[Stored dataset items]

■ ■ ■

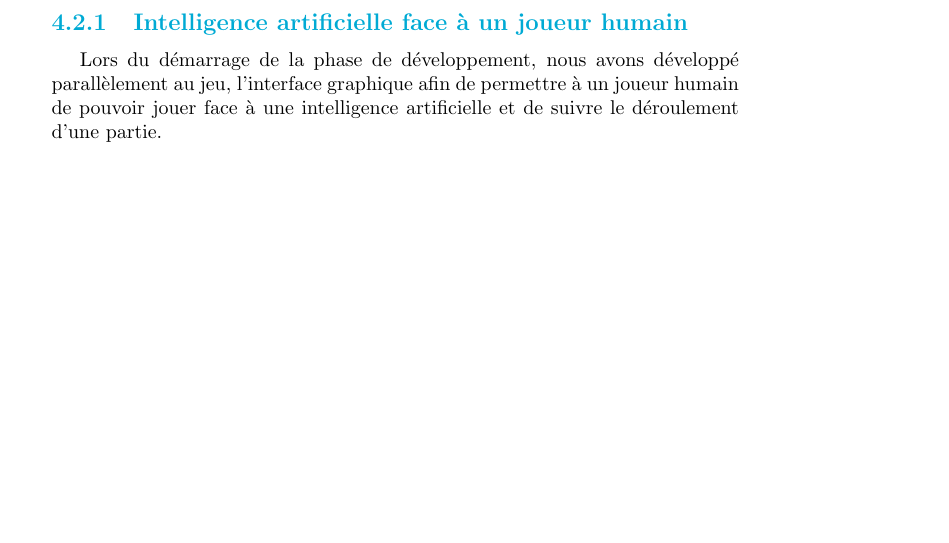
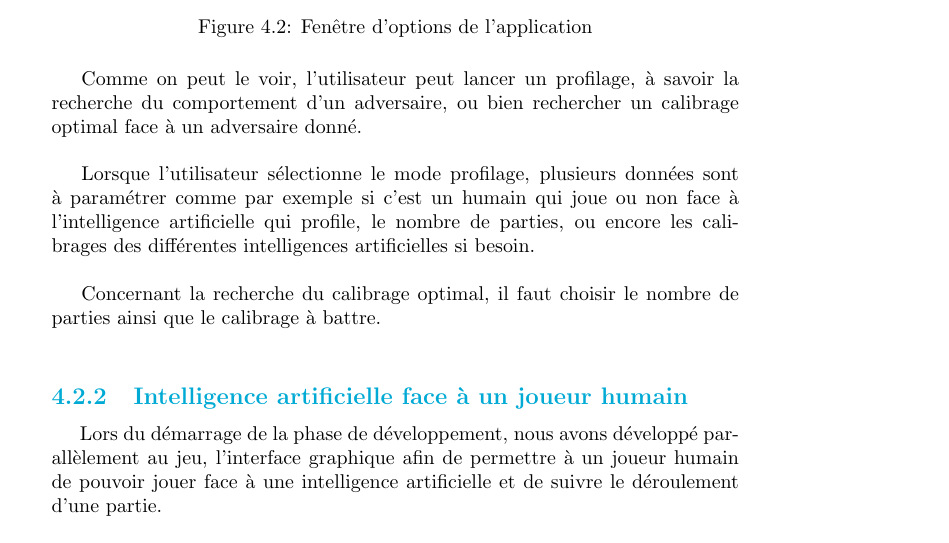
Before and after one commit to Gouga34/TERM1_Poker, a LaTeX document (Rapport/Rapport-Latex/Rapport.tex): part of page 31 of 60 before the commit and part of page 31 of 61 after it, cut at the place of the change, the shorter picture padded with empty space. Compiled offline with pdfLaTeX.

Commit message:
Rapport : Ajout screenshot de la fenêtre d'options

```diff
--- a/Rapport/Rapport-Latex/Rapport.tex
+++ b/Rapport/Rapport-Latex/Rapport.tex
@@ -524,6 +529,16 @@ Enfin, pour permettre le profilage, plusieurs classes sont utilisées par l'inte
+	\caption[Fenêtre d'options de l'application]{Fenêtre d'options de l'application}
+\end{figure}
+
+Comme on peut le voir, l'utilisateur peut lancer un profilage, à savoir la recherche du comportement d'un adversaire, ou bien rechercher un calibrage optimal face à un adversaire donné.\\
+
+Lorsque l'utilisateur sélectionne le mode profilage, plusieurs données sont à paramétrer comme par exemple si c'est un humain qui joue ou non face à l'intelligence artificielle qui profile, le nombre de parties, ou encore les calibrages des différentes intelligences artificielles si besoin.\\
+
+Concernant la recherche du calibrage optimal, il faut choisir le nombre de parties ainsi que le calibrage à battre.\\
+
 \subsection{Intelligence artificielle face à un joueur humain}
 
-\hspace{0.5cm}Lors du démarrage de la phase de développement, nous avons développé parallèlement au jeu, l'interface graphique afin de permettre à un joueur humain de pouvoir jouer face à une intelligence artificielle et de suivre le déroulement d'une partie.\par
+\hspace{0.5cm}Lors du démarrage de la phase de développement, nous avons développé parallèlement au jeu, l'interface graphique afin de permettre à un joueur humain de pouvoir jouer face à une intelligence artificielle et de suivre le déroulement d'une partie.\\
+
 Comme on peut le voir dans la figure suivante, la fenêtre contient l'ensemble des cartes du jeu, avec celles du joueur adverse, face cachées pendant la partie et dévoilées à la fin. L'ensemble des boutons d'action sont mis à disposition du joueur avec une boite permettant de donner le montant des mises. Tous ces boutons sont désactivés lorsque c'est à l'adversaire de jouer. Une boite de texte contient également l'ensemble des logs de la partie.\par
 
 \begin{figure}[H]
```
Also changed, not shown: Rapport/Rapport-Latex/Rapport.pdf, Rapport/Rapport-Latex/Rapport.tex (23 more changed lines), 5 other files.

■ ■ ■

Copy out all the data above exactly, pictures excluded.

Before and after one commit to Gouga34/TERM1_Poker, a LaTeX document (Rapport/Rapport-Latex/Rapport.tex): part of page 31 of 60 before the commit and part of page 31 of 61 after it, cut at the place of the change, the shorter picture padded with empty space. Compiled offline with pdfLaTeX.

Commit message:
Rapport : Ajout screenshot de la fenêtre d'options

```diff
--- a/Rapport/Rapport-Latex/Rapport.tex
+++ b/Rapport/Rapport-Latex/Rapport.tex
@@ -524,6 +529,16 @@ Enfin, pour permettre le profilage, plusieurs classes sont utilisées par l'inte
+	\caption[Fenêtre d'options de l'application]{Fenêtre d'options de l'application}
+\end{figure}
+
+Comme on peut le voir, l'utilisateur peut lancer un profilage, à savoir la recherche du comportement d'un adversaire, ou bien rechercher un calibrage optimal face à un adversaire donné.\\
+
+Lorsque l'utilisateur sélectionne le mode profilage, plusieurs données sont à paramétrer comme par exemple si c'est un humain qui joue ou non face à l'intelligence artificielle qui profile, le nombre de parties, ou encore les calibrages des différentes intelligences artificielles si besoin.\\
+
+Concernant la recherche du calibrage optimal, il faut choisir le nombre de parties ainsi que le calibrage à battre.\\
+
 \subsection{Intelligence artificielle face à un joueur humain}
 
-\hspace{0.5cm}Lors du démarrage de la phase de développement, nous avons développé parallèlement au jeu, l'interface graphique afin de permettre à un joueur humain de pouvoir jouer face à une intelligence artificielle et de suivre le déroulement d'une partie.\par
+\hspace{0.5cm}Lors du démarrage de la phase de développement, nous avons développé parallèlement au jeu, l'interface graphique afin de permettre à un joueur humain de pouvoir jouer face à une intelligence artificielle et de suivre le déroulement d'une partie.\\
+
 Comme on peut le voir dans la figure suivante, la fenêtre contient l'ensemble des cartes du jeu, avec celles du joueur adverse, face cachées pendant la partie et dévoilées à la fin. L'ensemble des boutons d'action sont mis à disposition du joueur avec une boite permettant de donner le montant des mises. Tous ces boutons sont désactivés lorsque c'est à l'adversaire de jouer. Une boite de texte contient également l'ensemble des logs de la partie.\par
 
 \begin{figure}[H]
```
Also changed, not shown: Rapport/Rapport-Latex/Rapport.pdf, Rapport/Rapport-Latex/Rapport.tex (23 more changed lines), 5 other files.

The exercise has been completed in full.